Method of estimating the unused agricultural land area in the Republic of Croatia

Oikon Ltd. has prepared an assessment and agricultural land use maps in the Republic of Croatia for 2012 (SAGRA 1 – Romić et al. 2014[1]) and 2018 (SAGRA 2 – Ondrašek et al. 2019[2]) as a subcontractor for the Faculty of Agriculture, University of Zagreb. Projects were developed for Hrvatske vode to assess the impact of agriculture on surface and groundwater. These maps also show agricultural land not used in agricultural production. Spatial overlaps of unused agricultural land with a soil suitability map of the Republic of Croatia (Bogunović et al. 1997[3]) and a map of non-forest terrestrial habitats of the Republic of Croatia 2016 (Bioportal RH[4]) provide an estimation as to which areas of unused agricultural land could be utilized for agricultural production in a short period of time. This primarily applies to neglected agricultural areas overgrown with ruderal vegetation and those where succession of woody vegetation has begun and areas that burned in open-air fires.

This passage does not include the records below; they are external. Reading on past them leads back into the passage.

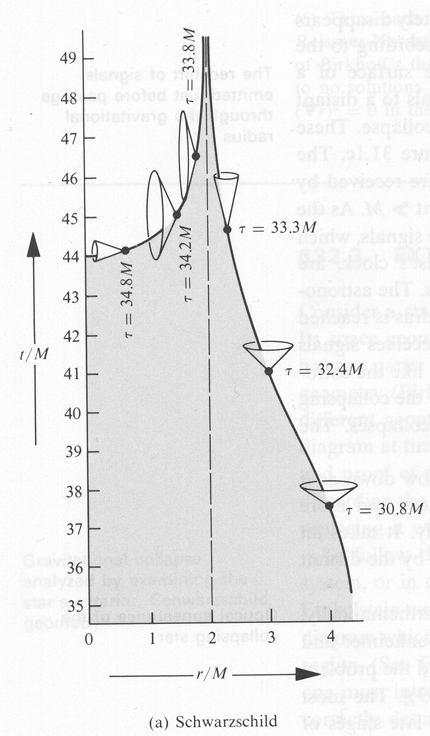
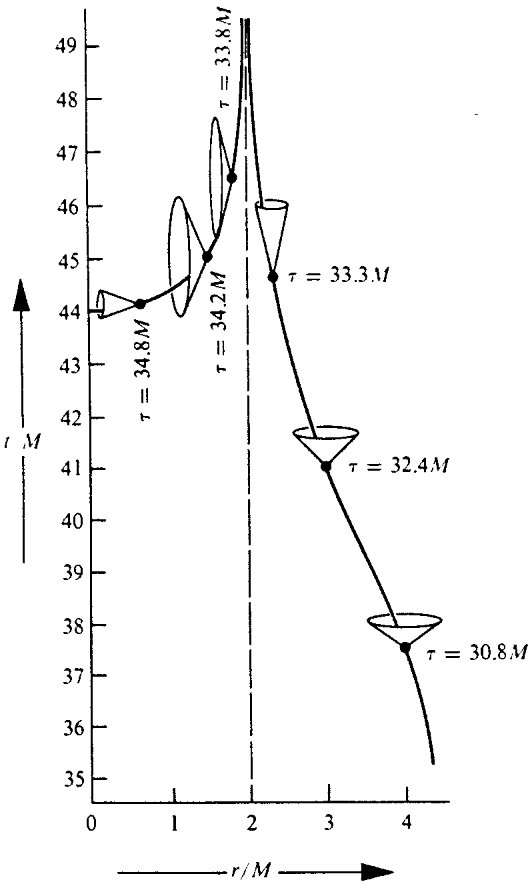
cambio figure buchi neri e risolvo badboxes

diff --git a/capitoli/buchi-neri.tex b/capitoli/buchi-neri.tex
@@ -364,11 +364,11 @@ r_{\textup{S}}\), che per questo motivo è chiamata anche \emph{limite statico}.
 
 \begin{figure}[tb]
   \centering
-  \includegraphics[width=0.6\textwidth]{figure/Schwarzschilddiagram.jpg}
+  \includegraphics[width=0.5\textwidth]{figure/Schwarzschilddiagram.jpg}
   \caption[Coni di luce nello spazio-tempo di Schwarzschild, usando le
   coordinate di Schwarzschild]{Coni di luce nello spazio-tempo di Schwarzschild,
-    usando le coordinate di Schwarzschild.  Immagine presa
-    da~\textcite{misner:gravitation}}
+    usando le coordinate di Schwarzschild.  Immagine tratta
+    da~\textcite[848]{misner:gravitation}}
   \label{fig:coni-schwarzschild}
 \end{figure}
 Supponiamo che il corpo che ha dato origine al buco nero sia collassato
@@ -416,9 +416,11 @@ redshift infinito.
 
 \begin{figure}
   \centering
-  \includegraphics[width=0.7\textwidth]{figure/kruskal}
-  \caption{Coni di luce nella geometria di Schwarzschild, usando le coordinate
-    di Kruskal-Szekeres}
+  \includegraphics[width=0.5\textwidth]{figure/kruskal}
+  \caption[Coni di luce nella geometria di Schwarzschild, usando le coordinate
+  di Kruskal-Szekeres]{Coni di luce nella geometria di Schwarzschild, usando le
+    coordinate di Kruskal-Szekeres.  Immagine tratta
+    da~\textcite[848]{misner:gravitation}}
   \label{fig:coni-kruskal}
 \end{figure}
 Le coordinate di questo tipo più famose sono le \emph{coordinate di
@@ -477,8 +479,10 @@ spazio-tempo di Schwarzschild nelle coordinate di Kruskal-Szekeres.
 \begin{figure}
   \centering
   \includegraphics[width=0.5\textwidth]{figure/eddington}
-  \caption{Coni di luce nella geometria di Schwarzschild, usando le coordinate
-    di Eddington-Finkelstein}
+  \caption[Coni di luce nella geometria di Schwarzschild, usando le coordinate
+  di Eddington-Finkelstein]{Coni di luce nella geometria di Schwarzschild,
+    usando le coordinate di Eddington-Finkelstein.  Immagine tratta
+    da~\textcite[849]{misner:gravitation}}
   \label{fig:coni-eddington}
 \end{figure}
 Le \index{coordinate!di Eddington-Finkelstein}\emph{coordinate di

diff --git a/capitoli/principio_equivalenza.tex b/capitoli/principio_equivalenza.tex
@@ -1221,10 +1221,10 @@ Dunque (ripristiniamo la velocità della luce nel vuoto $c$)
   \frac{\var\tau}{\tau} = \frac{\dd\tau_{2} - \dd\tau_{1}}{\dd\tau_{1}} =
   \frac{\phi_{2} - \phi_{1}}{c^{2}},
 \end{equation}
-e se prendiamo $r_1 \simeq R_\odot$ (emettitore sulla superficie solare, dove
-$\phi_1 = - GM{\odot}/(c^2 R_{\odot}) \simeq -2.12 \cdot 10^{-6}$) ed $r_2$
-sulla superficie terrestre dove $\phi_2 = -GM_{\oplus}/(c^2 R_{\oplus}) \simeq -
-10^{-9}$, avremo
+e se prendiamo $r_1 \simeq R_\odot$ (per esempio un emettitore sulla superficie
+solare, dove $\phi_1 = - GM_{\odot}/(c^2 R_{\odot}) \simeq -2.12 \cdot 10^{-6}$)
+ed $r_2$ sulla superficie terrestre dove $\phi_2 = -GM_{\oplus}/(c^2 R_{\oplus})
+\simeq - 10^{-9}$, avremo
 \begin{equation}
   \frac{\var\tau}{\tau} = \frac{\dd\tau_{2} - \dd\tau_{1}}{\dd\tau_{1}} \simeq 
   - \frac{\phi_{1}}{c^{2}} \simeq 2.12 \cdot 10^{-6} > 0,

diff --git a/capitoli/richiami_relativita_speciale.tex b/capitoli/richiami_relativita_speciale.tex
@@ -2175,6 +2175,7 @@ $T^{\alpha\beta} =
 \tensor{\Lambda}{^{\alpha}_{\mu}}\tensor{\Lambda}{^{\beta}_{\nu}}\tilde
 T^{\mu\nu}$
 \begin{subequations}
+  \allowdisplaybreaks{}
   \begin{align}
     \begin{split}
       T^{00} &= \tensor{\Lambda}{^{0}_{\mu}} \tensor{\Lambda}{^{0}_{\nu}} \tilde

diff --git a/gravitazione.tex b/gravitazione.tex
@@ -258,8 +258,6 @@
 \input{capitoli/buchi-neri}
 \input{capitoli/test_classici}
 \input{capitoli/onde_grav}
-%\input{capitoli/cosmografia}
-%\input{capitoli/cosmologia}
 
 \appendix{}
 \input{appendici/gauss}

[1] Romić, D., S. Husnjak, M. Mesić, K. Salajpal, K. Barić, M. Poljak, M. Romić, M. Konjačić, Vnučec, H. Bakić, M. Bubalo,  M. Zovko, L. Matijević, Z. Lončarić, Ž. Brkić, O. Larva, V. Kušan,  (2014): Impact of agriculture on surface and groundwater pollution in the Republic of Croatia, Faculty of Agriculture, University of Zagreb, 295 pg., https://www.voda.hr/sites/default/files/dokumenti/utjecaj_poljoprivrede_na_oneciscenje_povrsinskih_i_podzemnih_voda_u_republici_hrvatskoj.pdf, accessed 1. 4. 2020.

[2] G. Ondrašek, D. Romić, M. Bubalo Kovačić, H. Bakić Begić, M. Mesić, I. Šestak, K. Barić, A. Pintar, R. Bažok, K. Salajpal, I. Vnučec, M. Konjačić, Ž. Brkić, I. Žiža, I. Tomljenović, B. Radun, V. Kušan, (2019): Determination of priority groundwater monitoring areas within an intensive agricultural area, Faculty of Agriculture, University of Zagreb, Study, Client: Hrvatske vode Zagreb, 295 pg.

[3] Bogunović, M., Vidaček, Ž., Racz, Z., Husnjak, S. & Sraka Mario (1997) Soil suitability map of the Republic of Croatia and its use. Agronomy Gazette, 59 (5-6), 363-399.

[4] http://www.bioportal.hr/gis, accessed 1. 4. 2020.

Oikon d.o.o.
Oikon d.o.o.